* What is needed *
If a line in the records contains the word "const", count it; state the resulting number and nothing more.

* Data extract *
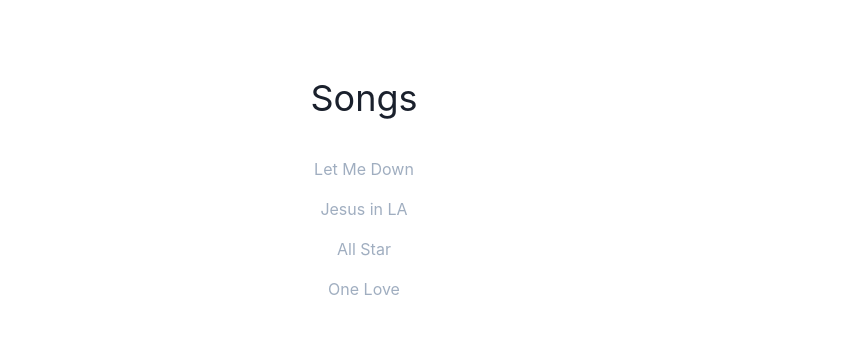
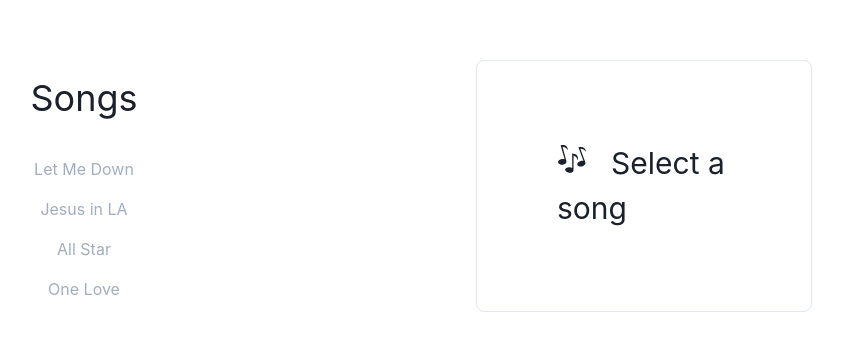
Before and after one commit to The-sad-philosopher/React-Redux-Tuts, a React (Create React App) app: page / in a window 1280 px wide. Shown: the part 214-564 px from the top of the page, without its empty margins (276-1119 px from the left). Built offline with nearby package versions, Linux system fonts and the light colour scheme.

Commit message:
💄 Conditionally render SongDetails based on User feedback

```diff
--- a/src/components/App/App.tsx
+++ b/src/components/App/App.tsx
@@ -1,11 +1,13 @@
 import { Flex } from '@chakra-ui/react';
 import * as React from 'react';
+import SongDetails from '../SongDetails/SongDetails';
 import SongList from '../SongList';
 
 export const App: React.FC = () => {
   return (
     <Flex minH="100vh" px="5rem">
       <SongList />
+      <SongDetails />
     </Flex>
   );
 };
--- a/src/components/SongDetails/SongDetails.tsx
+++ b/src/components/SongDetails/SongDetails.tsx
@@ -1,4 +1,6 @@
 import * as React from 'react';
+import { Box, Flex, Icon, Text } from '@chakra-ui/react';
+import { GiMusicalNotes } from 'react-icons/gi';
 import { connect } from 'react-redux';
 import { Song } from '../../actions';
 import { State } from '../../reducers';
@@ -8,8 +10,36 @@ interface SongDetailsProps {
 }
 
 const SongDetails: React.FC<SongDetailsProps> = ({ song }) => {
-  console.debug(song);
-  return <div>SongDetails</div>;
+  const details =
+    song != null ? (
+      <>
+        <Text fontSize="4xl" fontWeight="bold" mb="1.3rem">
+          <Icon as={GiMusicalNotes} mr="1.5rem" />
+          {song.title}
+        </Text>
+        <Text fontSize="1.2rem" color="gray.300">
+          Duration: {song.duration}
+        </Text>
+      </>
+    ) : (
+      <Text fontSize="3xl">
+        <Icon as={GiMusicalNotes} mr="1.5rem" />
+        Select a song
+      </Text>
+    );
+  return (
+    <Flex w="full" justifyContent="center" alignItems="center">
+      <Box
+        w="60%"
+        p="5rem"
+        borderRadius="lg"
+        border="1px"
+        borderColor="gray.200"
+      >
+        {details}
+      </Box>
+    </Flex>
+  );
 };
 
 const mapStateToProps = (state: State) => ({ song: state.selectedSong });
```
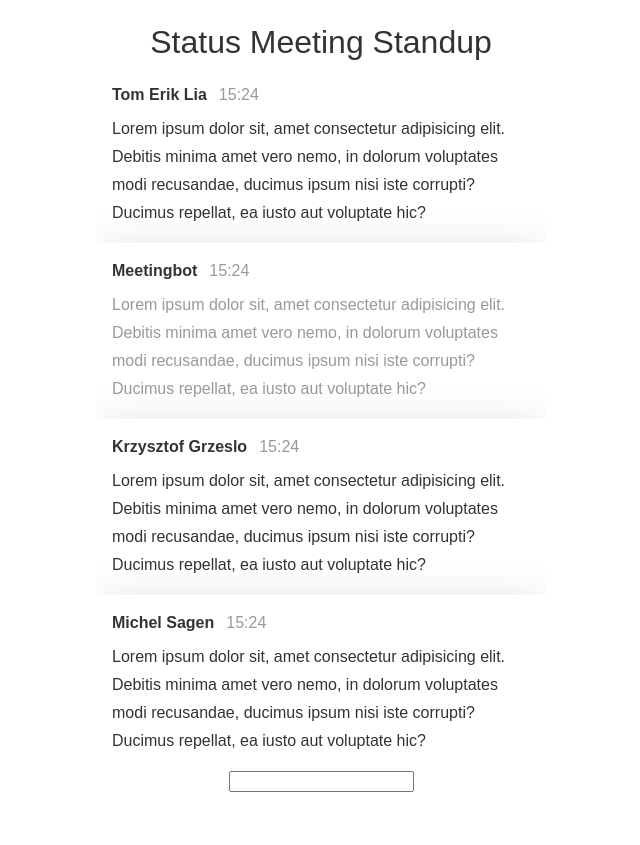
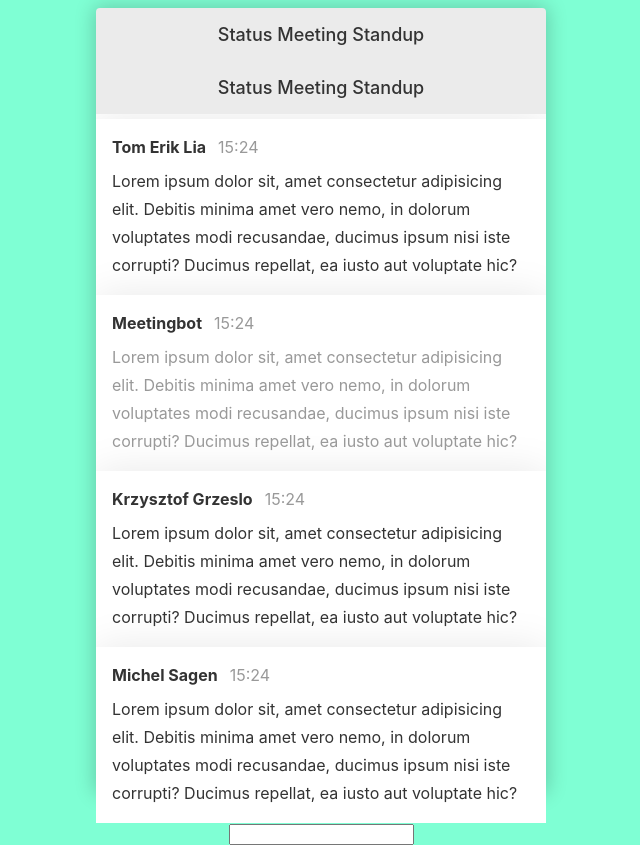
Before and after one commit to lvadla/react-chat-app, a React (Create React App) app: page / in a window 1280 px wide. Shown: the whole page, without its empty margins (319-959 px from the left). Before the commit the page ends 800 px from the top, so only its background shows below. Built offline with nearby package versions, Linux system fonts and the light colour scheme.

Commit message:
adds a chat layout component next to root. this component will render participants or the chat.

```diff
--- a/src/App.js
+++ b/src/App.js
@@ -1,9 +1,9 @@
 import React from 'react';
-import Chat from "./Components/Chat";
+import ChatLayout from "./Components/ChatLayout";
 
 function App() {
   return (
-    <Chat />
+    <ChatLayout />
   );
 }
 
--- /dev/null
+++ b/src/Components/ChatLayout/ChatLayout.css
@@ -0,0 +1,16 @@
+.chat-layout {
+  background-color: #ebebeb;
+  border-radius: .25rem;
+  box-shadow: 0 0 20px 2px rgba(0, 0, 0, 0.2);
+  display: flex;
+  flex-direction: column;
+  height: 100%;
+  margin: 0 auto;
+  max-width: 450px;
+}
+
+.chat-title {
+  margin: 1rem 0;
+  font-weight: 500;
+  font-size: 1.125rem;
+}
--- /dev/null
+++ b/src/Components/ChatLayout/index.js
@@ -0,0 +1,15 @@
+import React from "react";
+import Chat from '../Chat';
+
+import "./ChatLayout.css";
+
+function ChatLayout() {
+  return (
+    <div className="chat-layout">
+      <h1 className="chat-title">Status Meeting Standup</h1>
+      <Chat />
+    </div>
+  )
+}
+
+export default ChatLayout;
--- a/src/index.css
+++ b/src/index.css
@@ -7,6 +7,7 @@ body {
   position: relative;
   width: 100%;
   height: 100%;
+  background-color: aquamarine;
 }
 
 h1,
@@ -20,7 +21,6 @@ body {
 #root {
   display: flex;
   flex-direction: column;
-  font-family: sans-serif;
   height: 100%;
   text-align: center;
 }
```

* Expected answer *
4